I ended 2021 with a hike at Wood Lake Nature Center. The 150-acre nature preserve is in a suburb just outside of Minneapolis. An outdoor gem nestled in an otherwise populated area. The center hosted a New Year’s Eve hike, illuminated by lanterns that lined a path through the trees and across Wood Lake.
I drove there in holiday traffic on icy roads. I imagined some folks were headed out for a festive meal or to a party. My mind was on a potential owl sighting and an invigorating walk. When I got into my car, the outside temperature was 14 degrees, but by the time I arrived it had dropped to nine. I wasn’t concerned; I was in the mood for some cold, fresh air.
I stepped onto a well-lit path and began my hike. There were a lot of people – families and couples – taking advantage of the unique event. I heard someone who had just finished the loop mention they had heard an owl.
The trail began in the trees, tall hardwoods that creaked in a breeze. When the woods opened, I crossed a bridge and the wind picked up. I found myself on a boardwalk that was hugged on both sides by tall grasses and a snow-covered lake. Creak, creak, creak. The trees gave voice to the cold winter night. I peered through the dark at the wetland areas and wondered what life made a home in the area. I made a mental note to return in spring to check it out.
Such a gift, this piece of city-nature. It’s like somebody punched a hole in the buildings and left a void where water pooled and trees grew. I love that about my Minnesota cities: so many green spaces.
About halfway through the hike, there was a bonfire. Merciful heat. My fingers had gotten cold from a brief removal of mittens. I’ve learned that once my hands or feet get cold outside, it is hard to regain heat. I stood by the fire until I was sufficiently warm again.

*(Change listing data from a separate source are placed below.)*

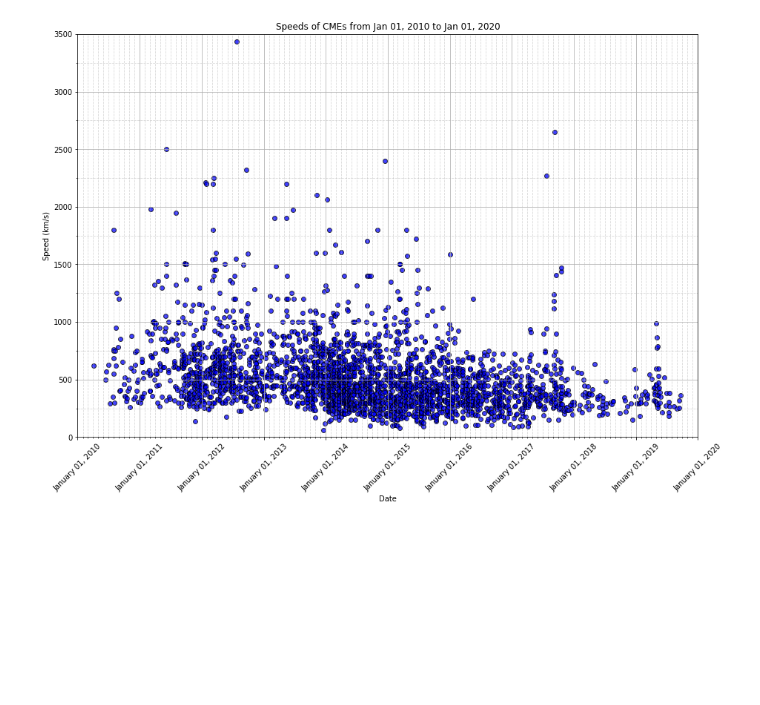
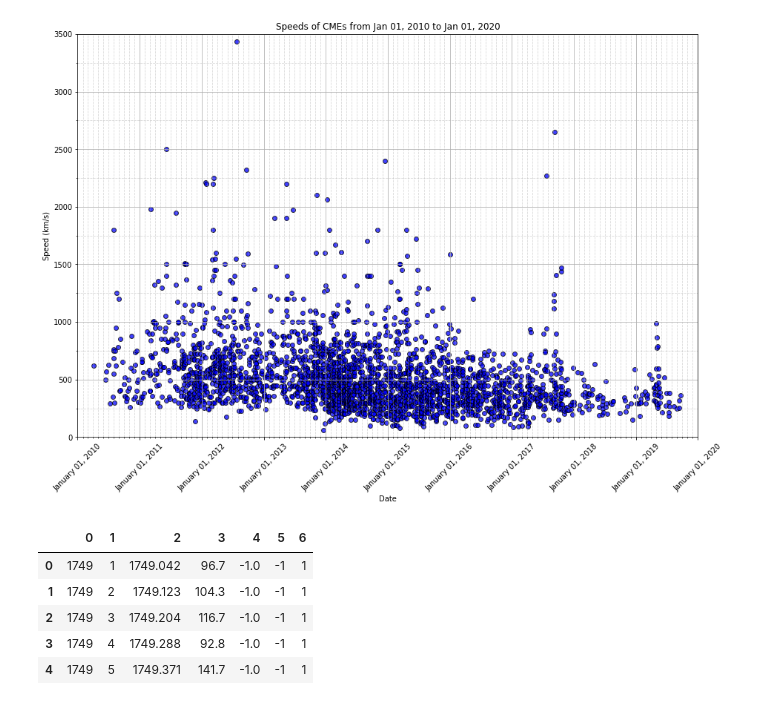
Before and after one commit to rockhound03/Project1, a Jupyter notebook: modules/Final Data Analysis.ipynb, the cells around one changed output. Saved outputs shown, nothing was run; the diff lists cells and outputs as text; code cells hidden in the pictures; blank space fills up the shorter version.

```diff
--- a/modules/Final Data Analysis.ipynb
+++ b/modules/Final Data Analysis.ipynb
@@ -170,3 +171,17 @@ ax.grid(which='major', alpha=1, linestyle='-')
 ax.grid(which='minor', alpha=0.5, linestyle='--')
 # %% [output]
 [figure]
+# %%
+# The path to our CSV file
+file = "../data/sunspots.csv."
+
+# Read our purchase data into pandas
+df = pd.read_csv(file,delimiter = ';',header = None)
+df.head()
+# %% [output]
+|  | 0 | 1 | 2 | 3 | 4 | 5 | 6 |
+| 0 | 1749 | 1 | 1749.042 | 96.7 | -1.0 | -1 | 1 |
+| 1 | 1749 | 2 | 1749.123 | 104.3 | -1.0 | -1 | 1 |
+| 2 | 1749 | 3 | 1749.204 | 116.7 | -1.0 | -1 | 1 |
+| 3 | 1749 | 4 | 1749.288 | 92.8 | -1.0 | -1 | 1 |
+| 4 | 1749 | 5 | 1749.371 | 141.7 | -1.0 | -1 | 1 |
```
Also changed, not shown: parts of 9 cells of this notebook.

The second half of the hike was much like the first. Trees. Snow. Wind. In all, I spent half an hour on the trail. There was an additional trail that led across the lake. Lanterns lighting a path across the ice. I decided not to cross the lake; The wind was cold. While I love winter, a brisk breeze is a game-changer for me. I hung out with the trees instead.
Another bonfire was situated at the end of the trail. That and a table offering hot chocolate. The fire did good work of warming me on the outside, the hot drink took care of the inside. While the hike was rather short, I didn’t mind. It was just long enough to feel invigorated but short enough to avoid getting too cold. I enjoyed it immensely.
I didn’t hear an owl, let alone see one. But I did enjoy the crunch of snow beneath boots, the switch of snow pants, creaking trees, and the friendly chatter of people enjoying the illuminated path on the eve of a new year. While I don’t know what 2022 will bring, I hope it is full of opportunity. Critter sightings. Woodland adventures. More nature hikes. I’m looking forward to more green spaces in the city (or, white, depending upon the season). I’m hoping to go north a lot, as well. Dense woods. Lakes. Wetlands. Life.
Welcome to another year of enjoying nature!